Required work: Read the records below and copy each line that contains "linked".

================

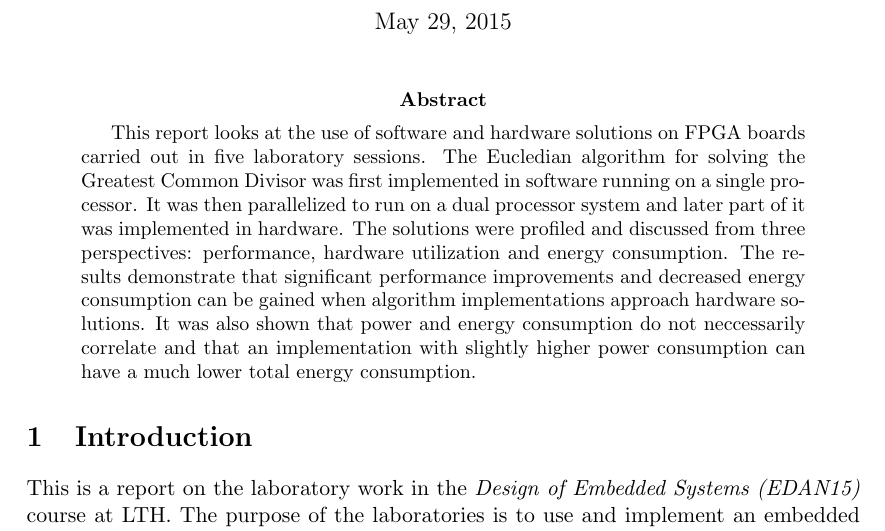
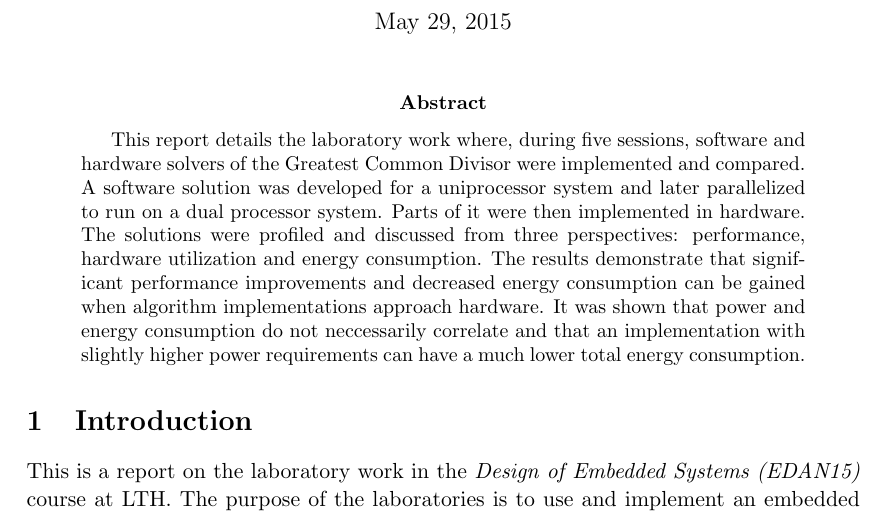
Before and after one commit to antoneliasson/edan15, a LaTeX paper (doc/report.tex): part of page 1 of 9, cut so that both start at the same text. Compiled offline with pdfLaTeX.

Commit message:
Abstract shortened.

```diff
--- a/doc/report.tex
+++ b/doc/report.tex
@@ -30,7 +30,7 @@ Daniel Lundell, \texttt{ada10dlu@student.lu.se}
 \maketitle
 
 \begin{abstract}
-This report looks at the use of software and hardware solutions on FPGA boards carried out in five laboratory sessions. The Eucledian algorithm for solving the Greatest Common Divisor was first implemented in software running on a single processor. It was then parallelized to run on a dual processor system and later part of it was implemented in hardware. The solutions were profiled and discussed from three perspectives: performance, hardware utilization and energy consumption. The results demonstrate that significant performance improvements and decreased energy consumption can be gained when algorithm implementations approach hardware solutions. It was also shown that power and energy consumption do not neccessarily correlate and that an implementation with slightly higher power consumption can have a much lower total energy consumption.
+This report details the laboratory work where, during five sessions, software and hardware solvers of the Greatest Common Divisor were implemented and compared. A software solution was developed for a uniprocessor system and later parallelized to run on a dual processor system. Parts of it were then implemented in hardware. The solutions were profiled and discussed from three perspectives: performance, hardware utilization and energy consumption. The results demonstrate that significant performance improvements and decreased energy consumption can be gained when algorithm implementations approach hardware. It was shown that power and energy consumption do not neccessarily correlate and that an implementation with slightly higher power requirements can have a much lower total energy consumption.
 \end{abstract}
 
 \section{Introduction}
```
Also changed, not shown: doc/report.pdf.
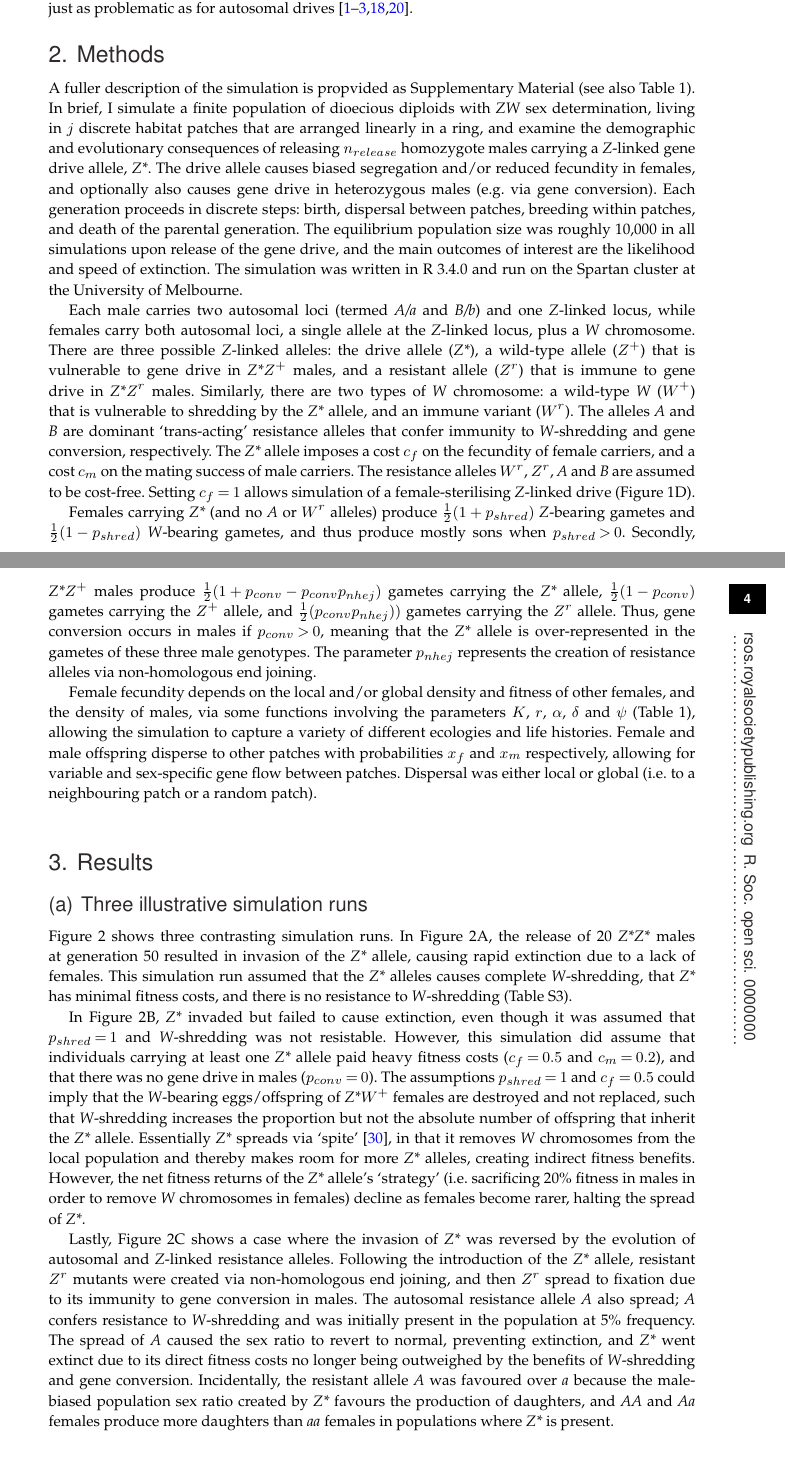
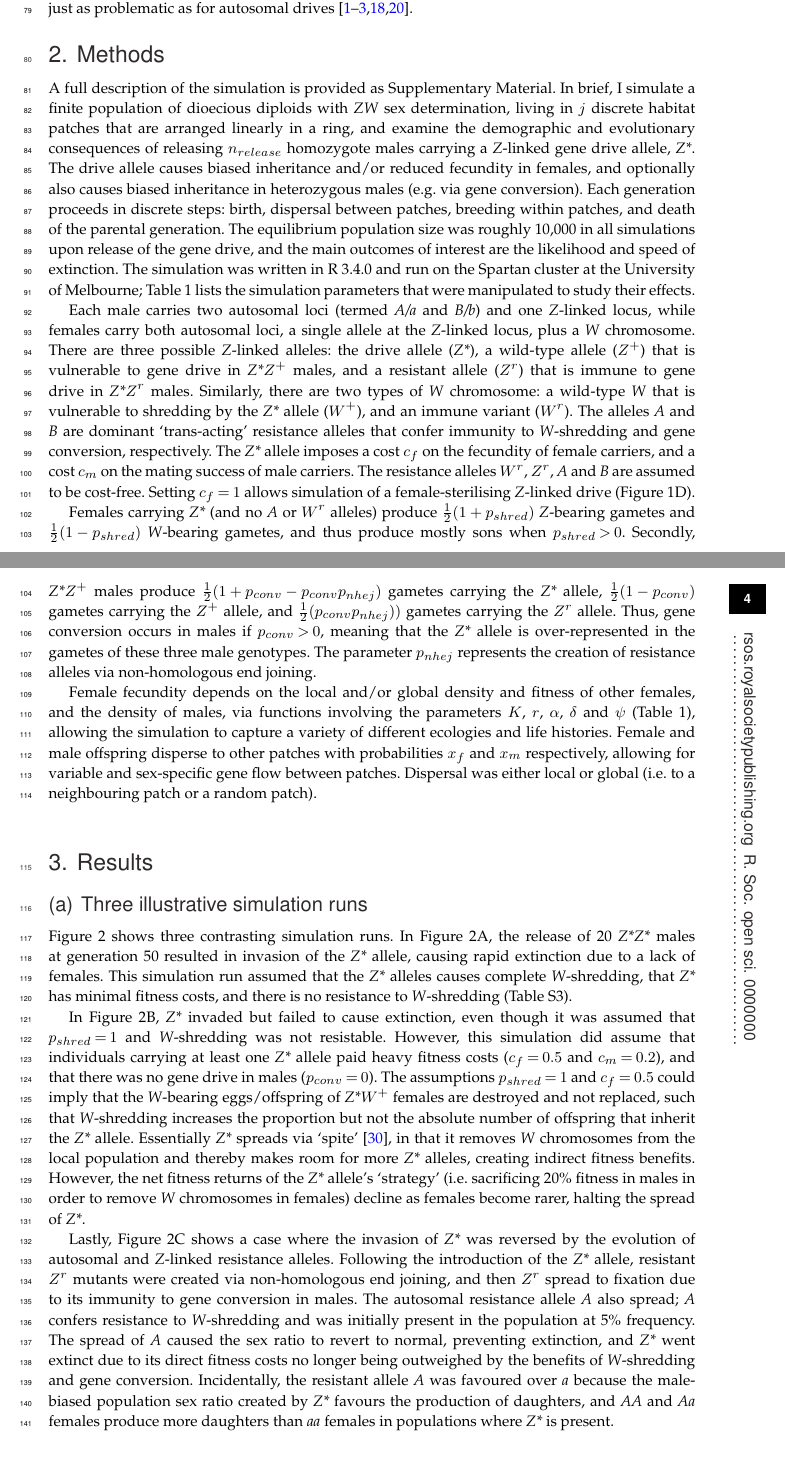
Before and after one commit to lukeholman/W_shredder, a LaTeX document (Proc_B_manuscript/Proc_B_manuscript.tex): two parts of pages 3 and 4 of 15, joined at a grey line, cut so that both start at the same text. Compiled offline with pdfLaTeX.

Commit message:
Submitted version

```diff
--- a/Proc_B_manuscript/Proc_B_manuscript.tex
+++ b/Proc_B_manuscript/Proc_B_manuscript.tex
@@ -7,6 +7,8 @@
 
 \documentclass[]{rsos}%%%%where rsos is the template name
 
+\usepackage{lineno}
+\linenumbers
 
 \usepackage[T1]{fontenc}
 \usepackage[utf8]{inputenc}
@@ -210,21 +212,22 @@ resistance is just as problematic as for autosomal drives
 \hypertarget{methods}{%
 \section{Methods}\label{methods}}
 
-A fuller description of the simulation is propvided as Supplementary
-Material (see also Table 1). In brief, I simulate a finite population of
-dioecious diploids with \emph{ZW} sex determination, living in \(j\)
-discrete habitat patches that are arranged linearly in a ring, and
-examine the demographic and evolutionary consequences of releasing
-\(n_{release}\) homozygote males carrying a \emph{Z}-linked gene drive
-allele, \emph{Z*}. The drive allele causes biased segregation and/or
-reduced fecundity in females, and optionally also causes gene drive in
+A full description of the simulation is provided as Supplementary
+Material. In brief, I simulate a finite population of dioecious diploids
+with \emph{ZW} sex determination, living in \(j\) discrete habitat
+patches that are arranged linearly in a ring, and examine the
+demographic and evolutionary consequences of releasing \(n_{release}\)
+homozygote males carrying a \emph{Z}-linked gene drive allele,
+\emph{Z*}. The drive allele causes biased inheritance and/or reduced
+fecundity in females, and optionally also causes biased inheritance in
 heterozygous males (e.g.~via gene conversion). Each generation proceeds
 in discrete steps: birth, dispersal between patches, breeding within
 patches, and death of the parental generation. The equilibrium
 population size was roughly 10,000 in all simulations upon release of
 the gene drive, and the main outcomes of interest are the likelihood and
 speed of extinction. The simulation was written in R 3.4.0 and run on
-the Spartan cluster at the University of Melbourne.
+the Spartan cluster at the University of Melbourne; Table 1 lists the
+simulation parameters that were manipulated to study their effects.
 
 Each male carries two autosomal loci (termed \emph{A/a} and \emph{B/b})
 and one \emph{Z}-linked locus, while females carry both autosomal loci,
@@ -258,13 +261,13 @@ parameter \(p_{nhej}\) represents the creation of resistance alleles via
 non-homologous end joining.
 
 Female fecundity depends on the local and/or global density and fitness
-of other females, and the density of males, via some functions involving
-the parameters \(K\), \(r\), \(\alpha\), \(\delta\) and \(\psi\) (Table
-1), allowing the simulation to capture a variety of different ecologies
-and life histories. Female and male offspring disperse to other patches
-with probabilities \(x_f\) and \(x_m\) respectively, allowing for
-variable and sex-specific gene flow between patches. Dispersal was
-either local or global (i.e.~to a neighbouring patch or a random patch).
+of other females, and the density of males, via functions involving the
+parameters \(K\), \(r\), \(\alpha\), \(\delta\) and \(\psi\) (Table 1),
+allowing the simulation to capture a variety of different ecologies and
+life histories. Female and male offspring disperse to other patches with
+probabilities \(x_f\) and \(x_m\) respectively, allowing for variable
+and sex-specific gene flow between patches. Dispersal was either local
+or global (i.e.~to a neighbouring patch or a random patch).
 
 \hypertarget{results}{%
 \section{Results}\label{results}}
```
Also changed, not shown: Proc_B_manuscript/Proc_B_manuscript.tex (4 more changed lines), 1 other file.
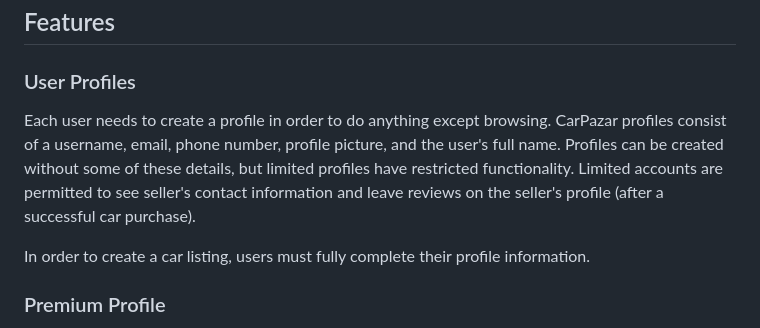
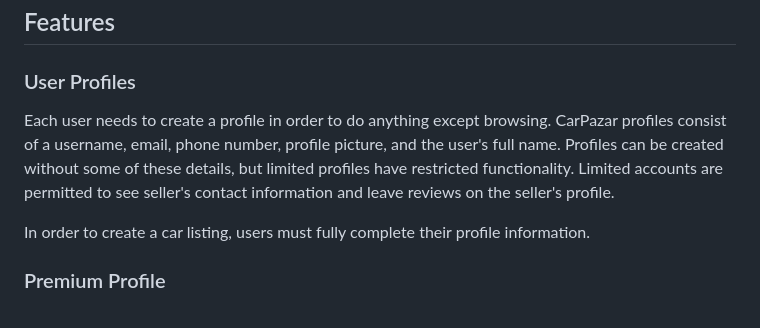
Before and after one commit to OSS-Java-Seminar-2023/CarPazar, a Markdown page: README.md, the part around one of its changes. GitHub-like rendering.

```diff
--- a/README.md
+++ b/README.md
@@ -17,7 +17,7 @@ CarPazar is an application designed to assist users in selling and buying cars f
 
 ### User Profiles
 
-Each user needs to create a profile in order to do anything except browsing. CarPazar profiles consist of a username, email, phone number, profile picture, and the user's full name. Profiles can be created without some of these details, but limited profiles have restricted functionality. Limited accounts are permitted to see seller's contact information and leave reviews on the seller's profile (after a successful car purchase).
+Each user needs to create a profile in order to do anything except browsing. CarPazar profiles consist of a username, email, phone number, profile picture, and the user's full name. Profiles can be created without some of these details, but limited profiles have restricted functionality. Limited accounts are permitted to see seller's contact information and leave reviews on the seller's profile.
 
 In order to create a car listing, users must fully complete their profile information.
 
```
Also changed, not shown: other parts of README.md (+0 -1 lines).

================

Result of the exercise:
-\(n_{release}\) homozygote males carrying a \emph{Z}-linked gene drive
+homozygote males carrying a \emph{Z}-linked gene drive allele,
 and one \emph{Z}-linked locus, while females carry both autosomal loci,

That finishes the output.